"The Honeymooners," a 1950s television series starring Jackie Gleason as as a ne'er-do-well bus driver living in a rent-controlled New York City apartment with his comically long-suffering wife, doesn't immediately lend itself to getting the big-screen treatment, and for good reason. For one, the premise was out-and-out sitcom, limited in scope and ingenuity, and two, although popular in the day, this film adaptation's target audience probably has never seen the show. As for fans of the CBS series, most now well into middle age, they may have a hard time relating to Cedric the Entertainer's respectful but updated take on Ralph Kramden. Putting a fresh spin on an old idea is one thingfor example, the race of the characters has changedbut director John Schultz (1999's "Drive Me Crazy
") has rendered "The Honeymooners" almost wholly uninteresting and devoid of cinematic breadth. This isn't the worst movie of the yearit isn't even the worst comedy of the yearbut it may be one of the blandest.
The plot is cornball to the nth degree, perfect for a thirty-minute TV program but stretched ridiculously thin as a 90-minute comedy. Bus driver Ralph Kramden (Cedric the Entertainer) lives with his waitress wife, Alice (Gabrielle Union), in a grungy Manhattan apartment building, frequented by upstairs neighbors Ed (Mike Epps) and Trixie Norton (Regina Hall). The four of them, particularly the two gal friends, dream of one day escaping their undesirable living situation and purchasing a house to call their own. This dream seems like it might become a reality when Alice and Trixie run into an elderly lady (Anne Pitoniak) selling her homey duplex. If they can come up with $20,000 by the end of the week to put a down payment on the property, the house is theirs. What Alice doesn't yet know is that Ralph's get-rich-quick schemes has left their bank account empty. In an effort not to squash their wives' hopes, Ralph and Ed set out to find a way to make back the lost money.
"The Honeymooners" was written by four people, never an encouraging sign since it usually signals a screenplay-by-committee approach. Since none of the writing quartet were able to muster up one standout joke or genuinely funny moment, not to mention a storyline worthy of audiences spending up to ten bucks per ticket, it further proves just how unnecessary and hopeless the project was from the start. This is a dead-in-the-water bust of a comedy, the type that lethargically stumbles along with hardly anything at stake and no reason to care about any of it. When a viewer's mind wanders mid-film to what he is going to have for lunch, and their attention is more zeroed in on continuity flubs and the initials on a uniform (DEPidentical to my own name) than anything else, you know you're in trouble.
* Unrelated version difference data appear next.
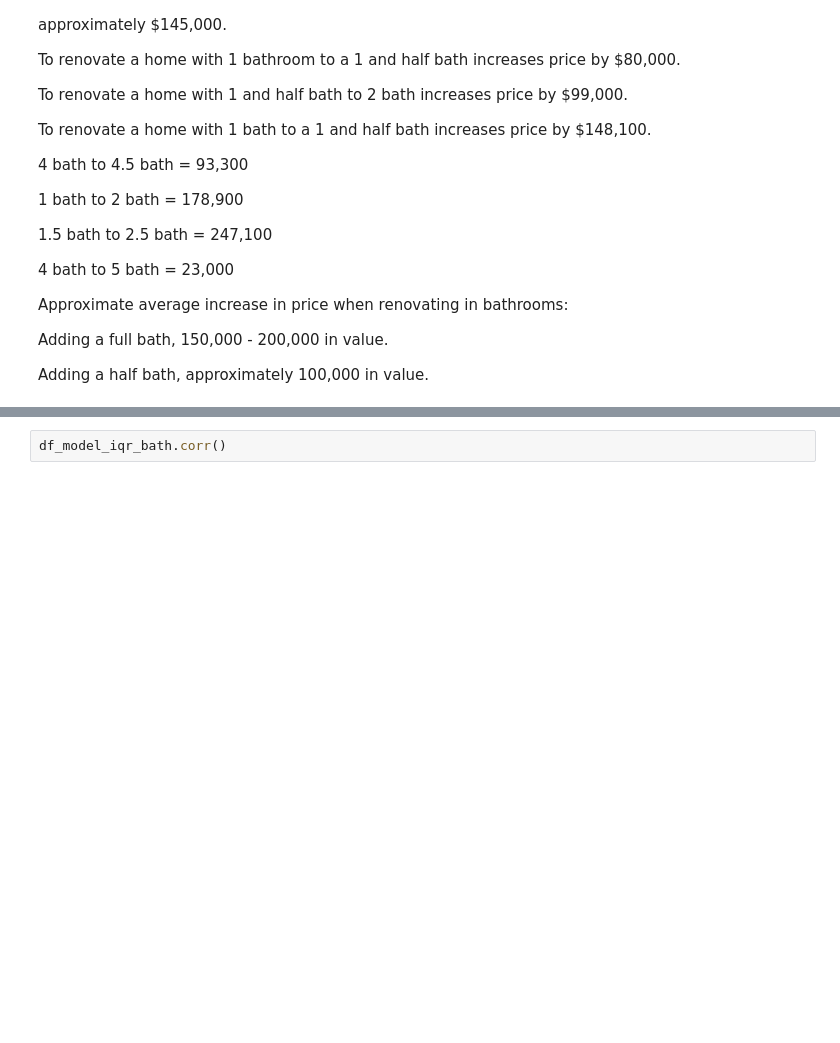
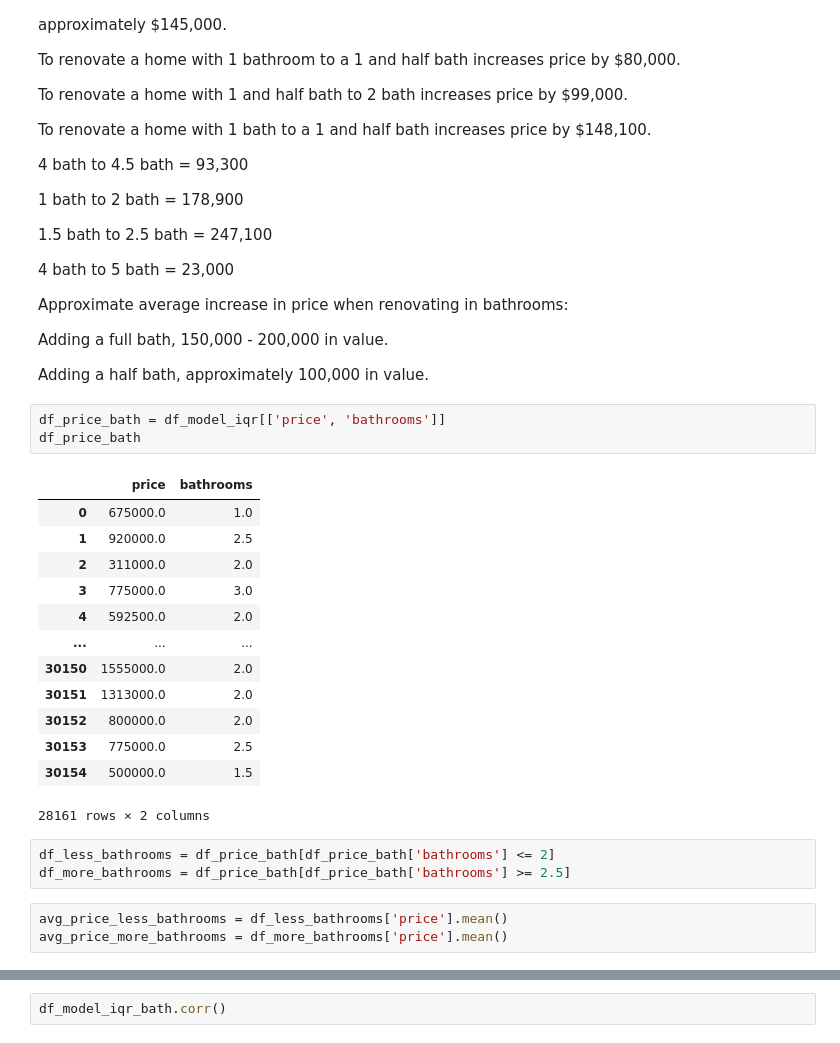
Before and after one commit to russelltblanch1993/PSRproject2, a Jupyter notebook: sean_notebook.ipynb, the cells around one changed output, grey strips where cells are left out. Cells and saved outputs as stored; diff of their text form; blank space fills up the shorter version.

```diff
--- a/sean_notebook.ipynb
+++ b/sean_notebook.ipynb
@@ -520,3 +520,26 @@ Approximate average increase in price when renovating in bathrooms:
 Adding a full bath, 150,000 - 200,000 in value.
 
 Adding a half bath, approximately 100,000 in value.
+# %%
+df_price_bath = df_model_iqr[['price', 'bathrooms']]
+df_price_bath
+# %% [output]
+|  | price | bathrooms |
+| 0 | 675000.0 | 1.0 |
+| 1 | 920000.0 | 2.5 |
+| 2 | 311000.0 | 2.0 |
+| 3 | 775000.0 | 3.0 |
+| 4 | 592500.0 | 2.0 |
+| ... | ... | ... |
+| 30150 | 1555000.0 | 2.0 |
+| 30151 | 1313000.0 | 2.0 |
+| 30152 | 800000.0 | 2.0 |
+| 30153 | 775000.0 | 2.5 |
+| 30154 | 500000.0 | 1.5 |
+28161 rows × 2 columns
+# %%
+df_less_bathrooms = df_price_bath[df_price_bath['bathrooms'] <= 2]
+df_more_bathrooms = df_price_bath[df_price_bath['bathrooms'] >= 2.5]
+# %%
+avg_price_less_bathrooms = df_less_bathrooms['price'].mean()
+avg_price_more_bathrooms = df_more_bathrooms['price'].mean()
```
Also changed, not shown: parts of 18 cells of this notebook.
The performances, several by great, underrated actors like Gabrielle Union (2004's "Breakin' All the Rules
") and unrivaled comedic genius Regina Hall (2005's "King's Ransom
"), only are able to go so far when the flat-footed development of their characters requires them to do little and say even less of consequence. The misuse of Hall is a travesty; she is so good in everything, bringing levels of spirit, enthusiasm and quirkiness that you just want to pick up and embrace, that when her talents are totally squandered, it should be a criminal offense. As Ralph Kramden, Cedric the Entertainer (2004's "Johnson Family Vacation
") is more tolerable and low-key than in some of his past turns, but no match for Jackie Gleason, while Mike Epps (2004's "Resident Evil: Apocalypse
") is forgettable. That leaves a few character actors, like John Leguizamo (2005's "Assault on Precinct 13
") as a thief-cum-dog-trainer, Carol Woods (1999's "Sweet and Lowdown") as Alice's sassy mom, and Eric Stoltz (2004's "The Butterfly Effect
") as a slimy developer out to snatch away the duplex for himself, to pick up the slack in otherwise stock supporting roles.
"The Honeymooners" isn't as unctuous as it could have been (the song choices are chosen for appropriateness rather than wall-to-wall R&B and rap songs out to sell soundtrack albums), but it's pretty lame all the same. Even the end credits blooper reel is devoid of humor or rhythm, and attempts at sentiment are only slightly better than that. Like watching a destined-to-fail UPN sitcom for an hour and a half (coincidentally, Ralph actually compares Alice to this exact thing at one point), the best that can be said about "The Honeymooners" is that it's almost never annoying. Unfortunately, the reason for this is that most viewers will probably be too bored to care.